Businesses benefited from the weakening impact of the coronavirus pandemic as they shook off some of the drag of the health crisis, though new export sales growth eased amid a rise in COVID-19 cases in South Korea.
The final au Jibun Bank Japan Manufacturing Purchasing Managers’ Index (PMI) in December fell to 54.3 on a seasonally adjusted basis, easing from the previous month’s 54.5.
The figure, which compared with a 54.2 flash reading, still pointed to a solid improvement in operating conditions in the manufacturing sector.
“Domestic markets were buoyed by a gradual recovery from the COVID-19 pandemic,” said Usamah Bhatti, economist IHS Markit, which compiles the survey.
A recovery in parts supplies eased some of the strains in car manufacturing, even as high-tech chips remain in great demand around the world.
But foreign orders for Japanese manufactured goods saw their growth rate soften compared to the average for the year as a whole as a sharp rise in coronavirus infections, especially in South Korea, hurt demand, the survey showed.
Japan’s economy suffered from the global chip supply shortage in the third quarter of 2021, declining an annualized 3.6 percent in part due to a blow to output and exports in that quarter from production bottlenecks.
While output is expected to rebound in the final quarter last year, manufacturers’ average lead times across that period registered their worst quarterly performance since the survey began, Bhatti said.
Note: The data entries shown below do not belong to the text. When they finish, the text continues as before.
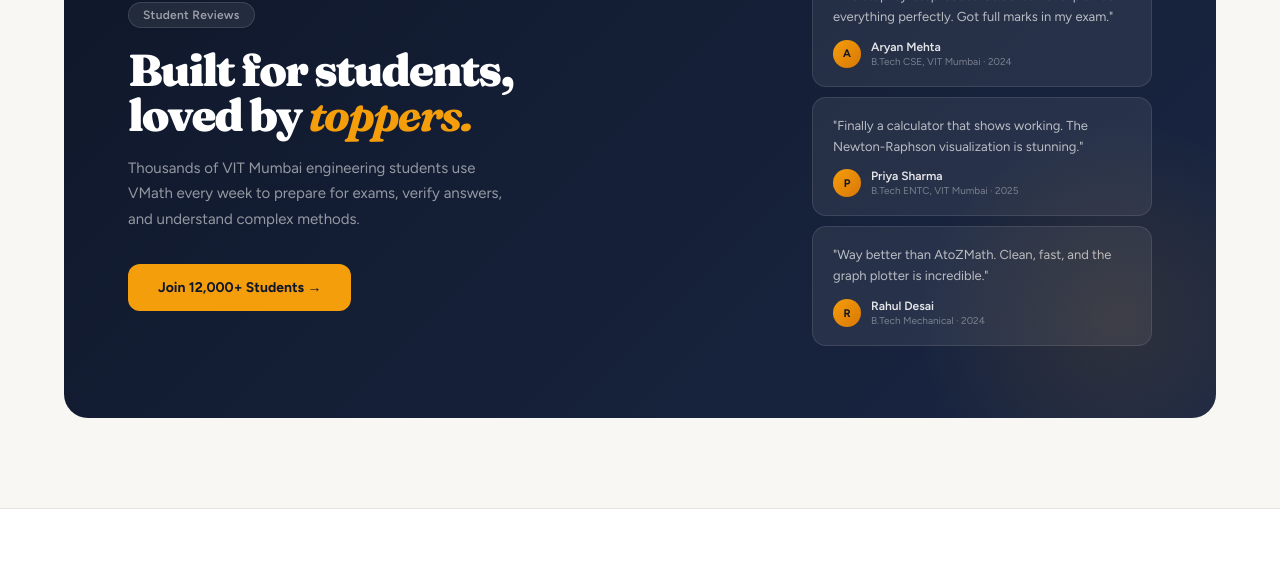
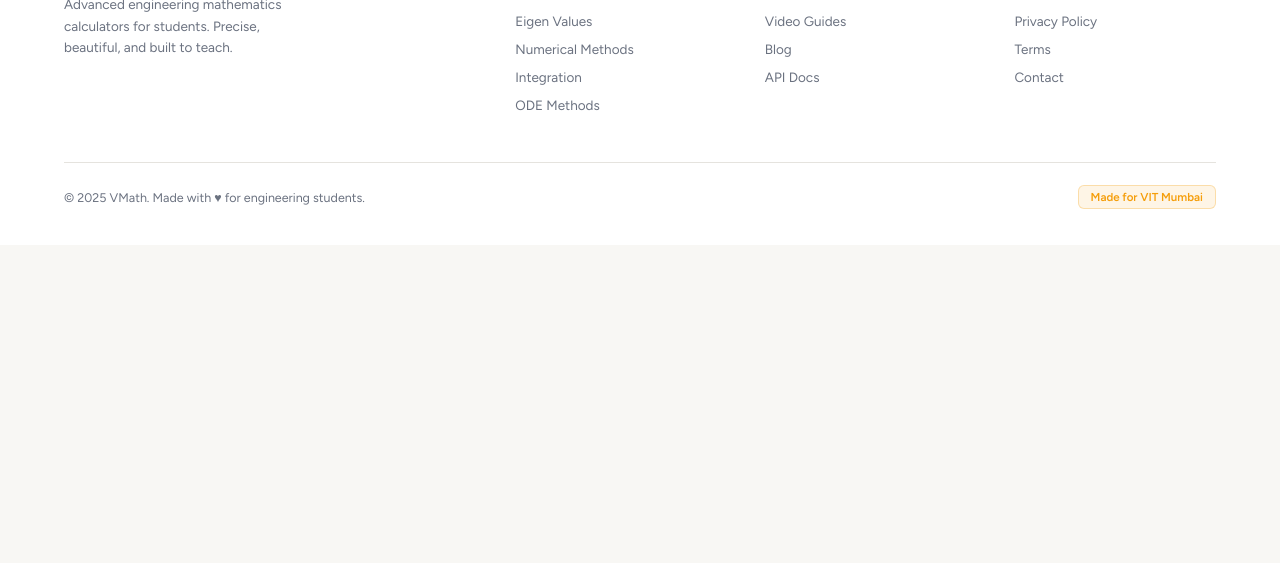
Before and after one commit to 1115ADITYA/VIT-VMATH, a plain HTML site: page index.html in a window 1280 px wide. Shown: the part 3028-3591 px from the top of the page. After the commit the page ends 3273 px from the top, so only its background shows below. Drawn offline with Linux system fonts and the light colour scheme.

Commit message:
Removed testimonials section

```diff
--- a/index.html
+++ b/index.html
@@ -546,58 +546,6 @@
   </section>
 
   <!-- ========================
-     STUDENT REVIEWS
-======================== -->
-  <section id="students-section">
-    <div id="students-inner">
-      <div id="students-left">
-        <div class="s-chip" id="students-chip"><span>Student Reviews</span></div>
-        <h2 id="students-title">Built for students,<br>loved by <em>toppers.</em></h2>
-        <p id="students-desc">Thousands of VIT Mumbai engineering students use VMath every week to prepare for exams,
-          verify answers, and understand complex methods.</p>
-        <button id="students-btn">Join 12,000+ Students →</button>
-      </div>
-
-      <div id="students-right">
-        <div id="students-reviews">
-          <div class="si-rev" id="review-1">
-            <div class="si-rev-text">"The step-by-step Gauss-Seidel solver explained everything perfectly. Got full
-              marks in my exam."</div>
-            <div class="si-rev-author">
-              <div class="si-av" id="av-1">A</div>
-              <div>
-                <div class="si-name">Aryan Mehta</div>
-                <div class="si-role">B.Tech CSE, VIT Mumbai · 2024</div>
-              </div>
-            </div>
-          </div>
-          <div class="si-rev" id="review-2">
-            <div class="si-rev-text">"Finally a calculator that shows working. The Newton-Raphson visualization is
-              stunning."</div>
-            <div class="si-rev-author">
-              <div class="si-av" id="av-2">P</div>
-              <div>
-                <div class="si-name">Priya Sharma</div>
-                <div class="si-role">B.Tech ENTC, VIT Mumbai · 2025</div>
-              </div>
-            </div>
-          </div>
-          <div class="si-rev" id="review-3">
-            <div class="si-rev-text">"Way better than AtoZMath. Clean, fast, and the graph plotter is incredible."</div>
-            <div class="si-rev-author">
-              <div class="si-av" id="av-3">R</div>
-              <div>
-                <div class="si-name">Rahul Desai</div>
-                <div class="si-role">B.Tech Mechanical · 2024</div>
-              </div>
-            </div>
-          </div>
-        </div>
-      </div>
-    </div>
-  </section>
-
-  <!-- ========================
      FOOTER
 ======================== -->
   <footer id="footer">
--- a/style.css
+++ b/style.css
@@ -914,148 +914,7 @@
       color: var(--teal);
     }
 
-    /* ========================
-   STUDENT REVIEWS
-======================== */
-    #students-section {
-      padding: 0 var(--pad-x) 90px;
-    }
 
-    #students-inner {
-      max-width: 1600px;
-      margin: 0 auto;
-      background: linear-gradient(135deg, var(--navy) 0%, var(--navy2) 100%);
-      border-radius: 24px;
-      padding: 72px 64px;
-      display: flex;
-      gap: 72px;
-      align-items: center;
-      position: relative;
-      overflow: hidden;
-    }
-
-    #students-inner::before {
-      content: '';
-      position: absolute;
-      bottom: -100px;
-      right: -100px;
-      width: 400px;
-      height: 400px;
-      background: radial-gradient(ellipse, rgba(245, 158, 11, 0.1) 0%, transparent 70%);
-      pointer-events: none;
-    }
-
-    #students-left {
-      flex: 1;
-    }
-
-    #students-left .s-chip {
-      background: rgba(255, 255, 255, 0.08);
-      border-color: rgba(255, 255, 255, 0.12);
-    }
-
-    #students-left .s-chip span {
-      color: rgba(255, 255, 255, 0.55);
-    }
-
-    #students-title {
-      font-family: 'Fraunces', serif;
-      font-size: clamp(32px, 3.5vw, 50px);
-      font-weight: 900;
-      color: var(--white);
-      letter-spacing: -2px;
-      line-height: 1.0;
-      margin-bottom: 18px;
-    }
-
-    #students-title em {
-      color: var(--amber);
-      font-style: italic;
-    }
-
-    #students-desc {
-      font-size: 15px;
-      color: rgba(255, 255, 255, 0.55);
-      line-height: 1.7;
-      max-width: 380px;
-      margin-bottom: 32px;
-    }
-
-    #students-btn {
-      display: inline-flex;
-      align-items: center;
-      gap: 8px;
-      padding: 15px 30px;
-      background: var(--amber);
-      color: var(--navy);
-      border-radius: 12px;
-      font-size: 14px;
-      font-weight: 700;
-      border: none;
-      transition: background 0.2s, transform 0.15s;
-    }
-
-    #students-btn:hover {
-      background: var(--amber2);
-      transform: translateY(-1px);
-    }
-
-    #students-right {
-      width: min(340px, 40%);
-      flex-shrink: 0;
-    }
-
-    #students-reviews {
-      display: flex;
-      flex-direction: column;
-      gap: 10px;
-    }
-
-    .si-rev {
-      background: rgba(255, 255, 255, 0.07);
-      border: 1px solid rgba(255, 255, 255, 0.1);
-      border-radius: 14px;
-      padding: 18px 20px;
-    }
-
-    .si-rev-text {
-      font-size: 13px;
-      color: rgba(255, 255, 255, 0.68);
-      line-height: 1.6;
-      margin-bottom: 12px;
-    }
-
-    .si-rev-author {
-      display: flex;
-      align-items: center;
-      gap: 10px;
-    }
-
-    .si-av {
-      width: 28px;
-      height: 28px;
-      border-radius: 50%;
-      background: linear-gradient(135deg, var(--amber), #d97706);
-      display: flex;
-      align-items: center;
-      justify-content: center;
-      font-size: 11px;
-      font-weight: 700;
-      color: var(--navy);
-      flex-shrink: 0;
-    }
-
-    .si-name {
-      font-size: 12px;
-      font-weight: 600;
-      color: rgba(255, 255, 255, 0.88);
-    }
-
-    .si-role {
-      font-size: 10px;
-      color: rgba(255, 255, 255, 0.38);
-      margin-top: 1px;
-    }
 
     /* ========================
    FOOTER
@@ -1221,15 +1080,6 @@
         grid-template-columns: 1fr;
       }
 
-      #students-inner {
-        flex-direction: column;
-        padding: 48px 36px;
-        gap: 40px;
-      }
-
-      #students-right {
-        width: 100%;
-      }
     }
 
     /* 700px */
@@ -1247,6 +1097,22 @@
       #nav-cta {
         padding: 8px 16px;
         font-size: 13px;
+      }
+
+      .section {
+        padding: 60px var(--pad-x);
+      }
+
+      #features-section {
+        padding-top: 50px;
+      }
+
+      #categories-section {
+        padding: 60px var(--pad-x);
+      }
+
+      #hero {
+        gap: 40px;
       }
 
       #bento-grid {
@@ -1276,16 +1142,32 @@
         grid-template-columns: 1fr;
         gap: 28px;
       }
+
+      #footer {
+        padding: 48px var(--pad-x) 28px;
+      }
     }
 
     /* 480px */
     @media (max-width: 480px) {
+      .section {
+        padding: 48px var(--pad-x);
+      }
+
+      #features-section {
+        padding-top: 36px;
+      }
+
+      #categories-section {
+        padding: 48px var(--pad-x);
+      }
+
+      #hero {
+        gap: 32px;
+      }
+
       #cats-grid {
         grid-template-columns: 1fr;
-      }
-
-      #students-inner {
-        padding: 36px 24px;
       }
 
       #hero-actions {
@@ -1297,4 +1179,8 @@
         width: 100%;
         text-align: center;
       }
+
+      #footer {
+        padding: 36px var(--pad-x) 20px;
+      }
     }
```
“Though still optimistic, Japanese goods producers were wary of the continued impact of the pandemic and supply chain disruption, which resulted in confidence dipping to the softest since August,” he added.